Our last day in Casa Grande had us looking for something else to do. I had read a lot of blogs of people who visited the Casa Grande National Monument and most of these reviews gave me the impression that the monument might be a bit underwhelming. Despite its critics we decided that we too should check it out and form our own opinions.
About 30 minutes away we pulled into the Casa Grande National Monument parking lot just outside of the town of Coolidge, Arizona. There is a $5 per person charge to enter the grounds but we used our America the Beautiful Annual Pass to get in free. As we entered the Visitor's Center we noticed a store and small museum of sorts in the building. As we worked our way through the building we were told that a guided tour was about to commence.
The guided tour took about an hour with most of it taking place at an outdoor seating area with the monument in the background. Our very informative volunteer told us all about how the Native Americans made their way to this part of the desert and how they transformed it into a large community of dirt farmers and artists. The last 10 minutes involved a tour around the modest ruins with some brief commentary given by our guide. The volunteer guide was both informative and passionate about the history of the monument. Even though there were a few rude, impatient guests he managed the group perfectly.
Initially we understood why so many thought this place to be quite under whelming but as we lingered something crept over us and our opinions began to change. We could envision small groups of early Hohokum Indians in the Sonoran desert trying to eek out an existence in this very arid and hot climate. With the once flowing and now very dry Gila River only a mile or so away their will to live and thrive empowered them to create an extensive, well engineered canal system to feed water to the dry reaches of desert that they lived.This enabled them to grow corn, squash and beans adding variety to their foraging diet.
As the water flowed the populations swelled to around 2,000 people and the community of dirt farmers and artists seemed to have a wonderful existence. We loved the baskets and pottery they made produced on display in the Visitor Center.. There were several scattered small fenced compounds and this one in particular had a four story big house or Casa Grande erected. The significance of the big house is unknown but I like the theory that it was more of a palace housing the chiefs, the wise men and the spiritual leaders. How grand it must have been to live in this community at least until it came crashing down as the result of flooding, drought or both…

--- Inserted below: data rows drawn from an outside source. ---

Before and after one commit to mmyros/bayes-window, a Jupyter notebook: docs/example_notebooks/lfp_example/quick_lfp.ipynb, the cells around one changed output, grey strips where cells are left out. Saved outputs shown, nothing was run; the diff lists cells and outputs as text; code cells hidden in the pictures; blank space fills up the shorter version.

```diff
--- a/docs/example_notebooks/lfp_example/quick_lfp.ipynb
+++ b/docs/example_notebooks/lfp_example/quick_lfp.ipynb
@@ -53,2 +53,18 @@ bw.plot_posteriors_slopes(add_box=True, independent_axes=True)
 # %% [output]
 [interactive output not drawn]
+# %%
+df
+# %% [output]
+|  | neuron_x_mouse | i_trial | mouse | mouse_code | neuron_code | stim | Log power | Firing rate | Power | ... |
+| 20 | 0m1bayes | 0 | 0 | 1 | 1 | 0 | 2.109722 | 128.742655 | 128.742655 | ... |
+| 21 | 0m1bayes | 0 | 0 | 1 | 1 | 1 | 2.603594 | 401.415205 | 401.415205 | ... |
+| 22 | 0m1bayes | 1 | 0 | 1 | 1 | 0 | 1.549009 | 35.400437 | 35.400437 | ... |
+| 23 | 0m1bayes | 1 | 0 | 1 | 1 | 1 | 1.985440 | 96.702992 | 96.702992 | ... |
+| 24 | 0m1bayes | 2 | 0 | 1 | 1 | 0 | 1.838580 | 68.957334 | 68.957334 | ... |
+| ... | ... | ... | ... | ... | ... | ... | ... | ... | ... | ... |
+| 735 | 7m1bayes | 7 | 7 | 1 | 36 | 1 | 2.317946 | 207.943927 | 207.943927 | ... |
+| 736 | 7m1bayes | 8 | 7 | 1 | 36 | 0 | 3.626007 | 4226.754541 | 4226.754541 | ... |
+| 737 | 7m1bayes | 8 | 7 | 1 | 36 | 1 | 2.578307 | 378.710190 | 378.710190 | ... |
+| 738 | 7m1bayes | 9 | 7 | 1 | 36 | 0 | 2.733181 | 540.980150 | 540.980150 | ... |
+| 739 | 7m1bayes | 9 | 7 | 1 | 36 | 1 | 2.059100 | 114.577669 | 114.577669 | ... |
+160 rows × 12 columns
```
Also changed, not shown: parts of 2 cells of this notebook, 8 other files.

The monument may seem underwhelming at first but after a little time I think many will come to admire as we did the amazing strength and culture of the Native American people who once lived in this place. An added treat was to discover from our guide that a small family of Great Horned Owls had taken up residence in the structure built back in the 1400 AD era. As the father owl remained perched above in the protective roof (built in 1932) he oversaw the mother owl sitting on her nest. The owls surely must understand the significance of this site since they have made it their home. We are so glad we visited this wonderful monument.